**WHAT THE TASK REQUIRES**: Pictures aside, output each record exactly.

Revision comparison data:
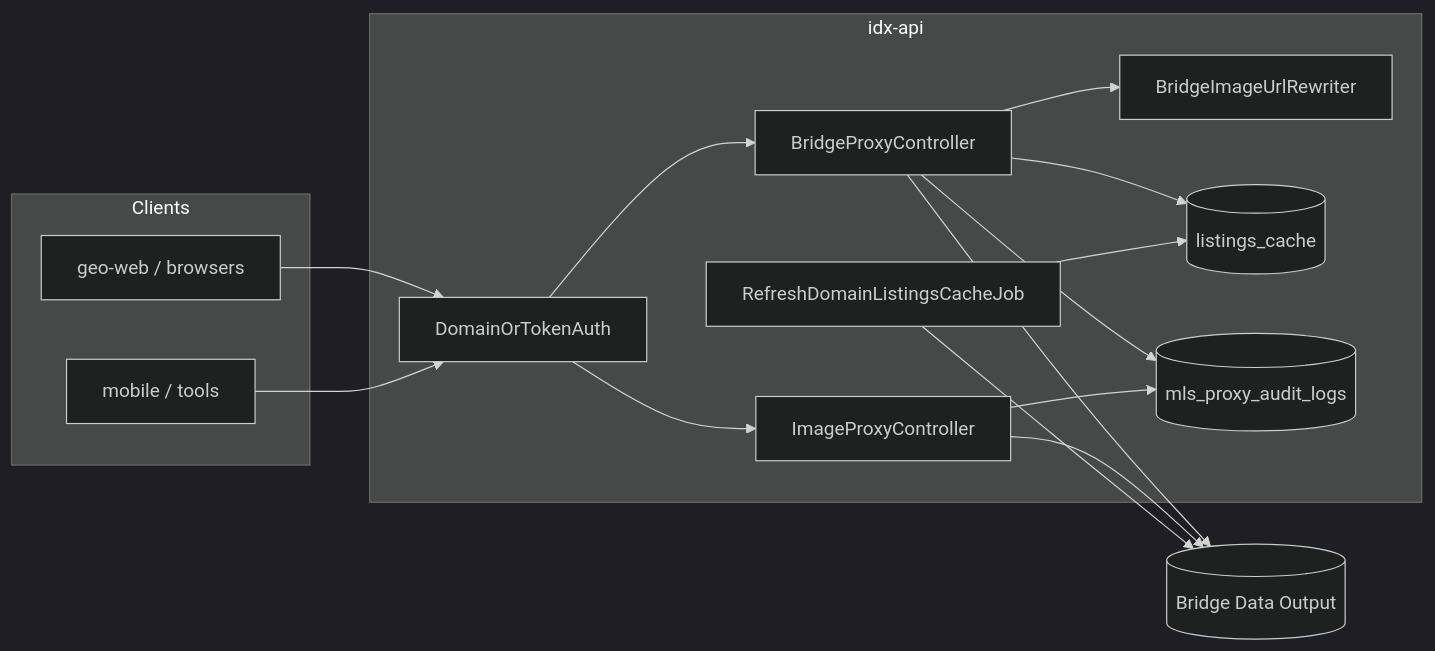
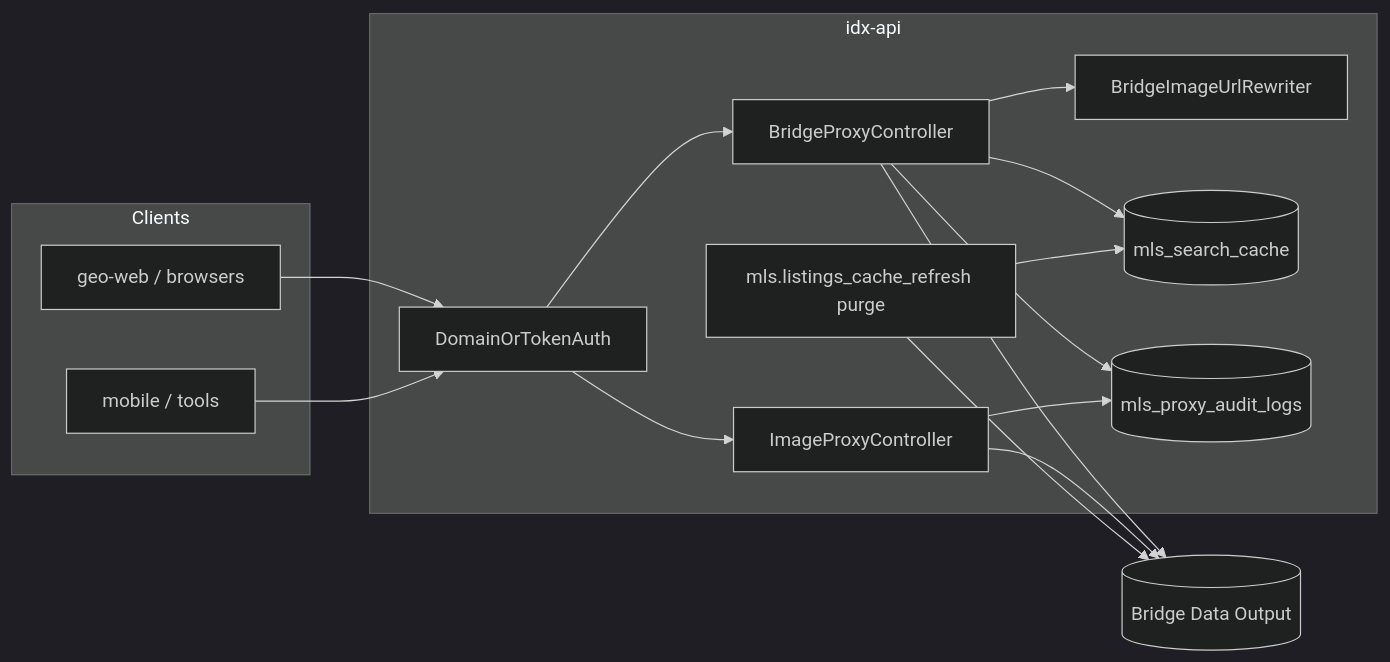
The diagram in docs/idx-api-bridge-proxy.md (jloescher/geo-idx-api), drawn with Mermaid (dark theme) before and after one commit. The commit also changed other lines of this file and 74 other files, not shown here.

````diff
--- a/docs/idx-api-bridge-proxy.md
+++ b/docs/idx-api-bridge-proxy.md
@@ -33,30 +33,30 @@
 ```mermaid
 flowchart LR
   subgraph clients [Clients]
     GW[geo-web / browsers]
     MOB[mobile / tools]
   end
   subgraph idx [idx-api]
     MW[DomainOrTokenAuth]
     BC[BridgeProxyController]
     RW[BridgeImageUrlRewriter]
     IC[ImageProxyController]
-    CACHE[(listings_cache)]
+    CACHE[(mls_search_cache)]
     AUDIT[(mls_proxy_audit_logs)]
-    JOB[RefreshDomainListingsCacheJob]
+    JOB[mls.listings_cache_refresh purge]
   end
   BRIDGE[(Bridge Data Output)]
 
   GW --> MW
   MOB --> MW
   MW --> BC
   MW --> IC
   BC --> RW
   BC --> CACHE
   BC --> BRIDGE
   IC --> BRIDGE
   BC --> AUDIT
   IC --> AUDIT
   JOB --> CACHE
   JOB --> BRIDGE
 ```
````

**SOLUTION TO THE PROBLEM**:
The diagram in docs/idx-api-bridge-proxy.md (jloescher/geo-idx-api), drawn with Mermaid (dark theme) before and after one commit. The commit also changed other lines of this file and 74 other files, not shown here.

````diff
--- a/docs/idx-api-bridge-proxy.md
+++ b/docs/idx-api-bridge-proxy.md
@@ -33,30 +33,30 @@
 ```mermaid
 flowchart LR
   subgraph clients [Clients]
     GW[geo-web / browsers]
     MOB[mobile / tools]
   end
   subgraph idx [idx-api]
     MW[DomainOrTokenAuth]
     BC[BridgeProxyController]
     RW[BridgeImageUrlRewriter]
     IC[ImageProxyController]
-    CACHE[(listings_cache)]
+    CACHE[(mls_search_cache)]
     AUDIT[(mls_proxy_audit_logs)]
-    JOB[RefreshDomainListingsCacheJob]
+    JOB[mls.listings_cache_refresh purge]
   end
   BRIDGE[(Bridge Data Output)]
 
   GW --> MW
   MOB --> MW
   MW --> BC
   MW --> IC
   BC --> RW
   BC --> CACHE
   BC --> BRIDGE
   IC --> BRIDGE
   BC --> AUDIT
   IC --> AUDIT
   JOB --> CACHE
   JOB --> BRIDGE
 ```
````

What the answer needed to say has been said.